**ASSIGNMENT**:
Lift out all lines below that contain "margin".
BEGIN GIVEN INFORMATION
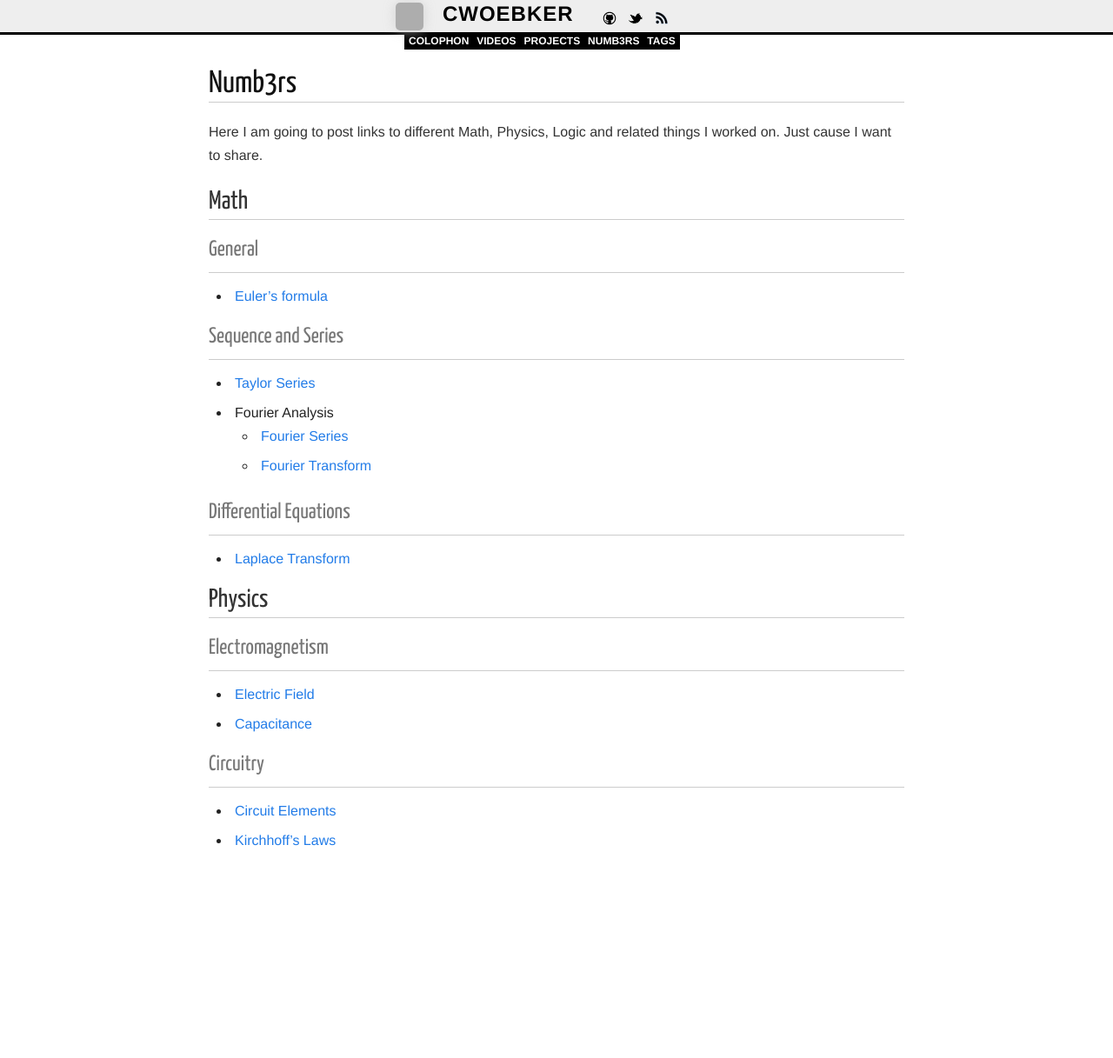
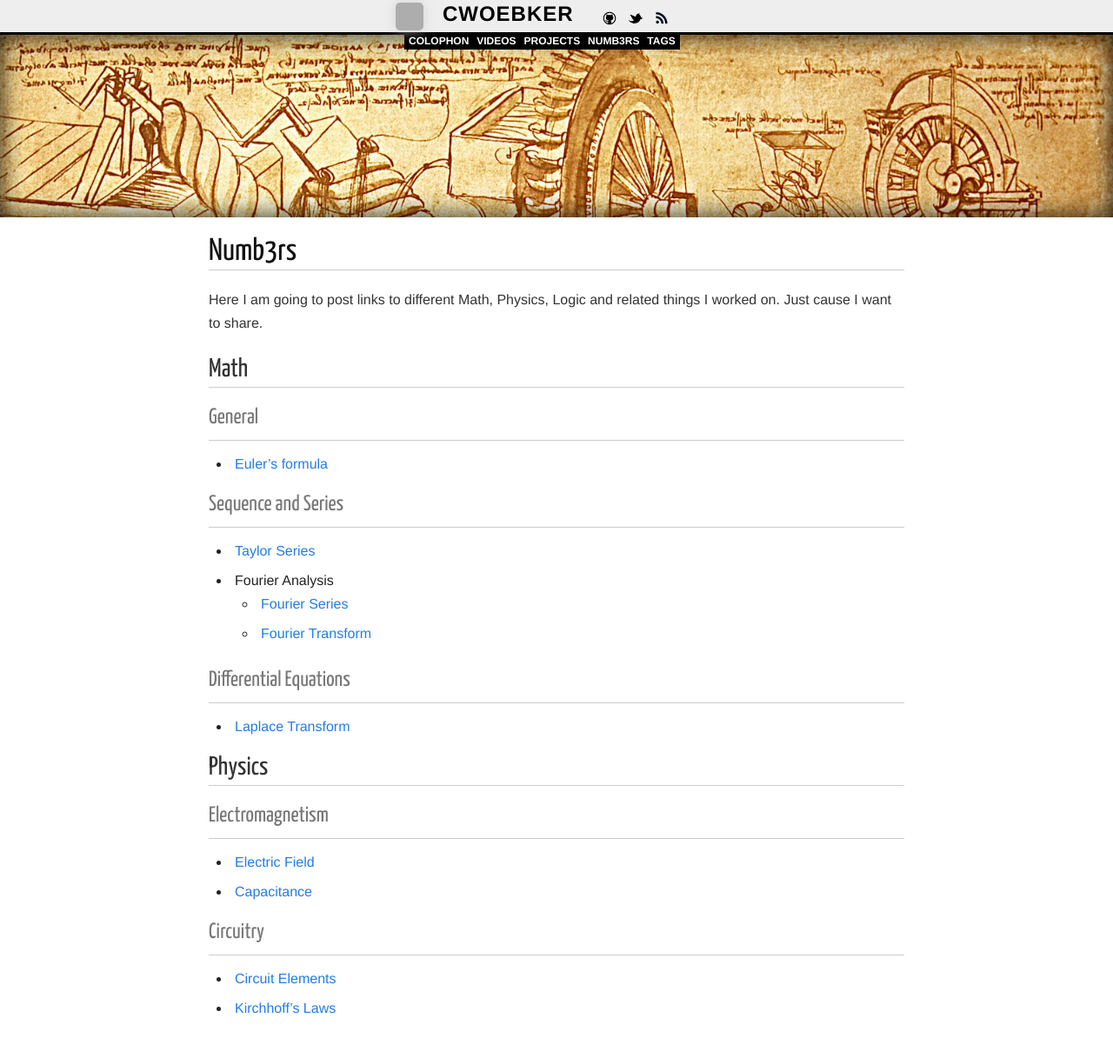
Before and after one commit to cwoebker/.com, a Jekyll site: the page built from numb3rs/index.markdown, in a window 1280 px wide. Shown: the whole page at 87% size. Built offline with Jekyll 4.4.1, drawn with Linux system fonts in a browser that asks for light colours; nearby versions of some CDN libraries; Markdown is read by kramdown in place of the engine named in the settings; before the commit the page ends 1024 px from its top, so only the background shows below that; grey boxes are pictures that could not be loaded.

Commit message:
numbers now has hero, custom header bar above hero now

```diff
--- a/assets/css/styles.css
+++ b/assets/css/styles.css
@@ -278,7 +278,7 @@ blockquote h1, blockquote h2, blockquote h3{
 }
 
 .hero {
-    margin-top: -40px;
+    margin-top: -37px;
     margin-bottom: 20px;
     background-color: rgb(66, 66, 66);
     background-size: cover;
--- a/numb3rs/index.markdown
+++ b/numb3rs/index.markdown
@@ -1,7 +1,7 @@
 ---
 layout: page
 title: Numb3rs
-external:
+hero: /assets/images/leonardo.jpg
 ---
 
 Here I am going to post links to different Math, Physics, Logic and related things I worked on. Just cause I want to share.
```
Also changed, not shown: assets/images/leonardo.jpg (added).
END GIVEN INFORMATION
**ANSWER TO THE EXERCISE**:
-    margin-top: -40px;
+    margin-top: -37px;
     margin-bottom: 20px;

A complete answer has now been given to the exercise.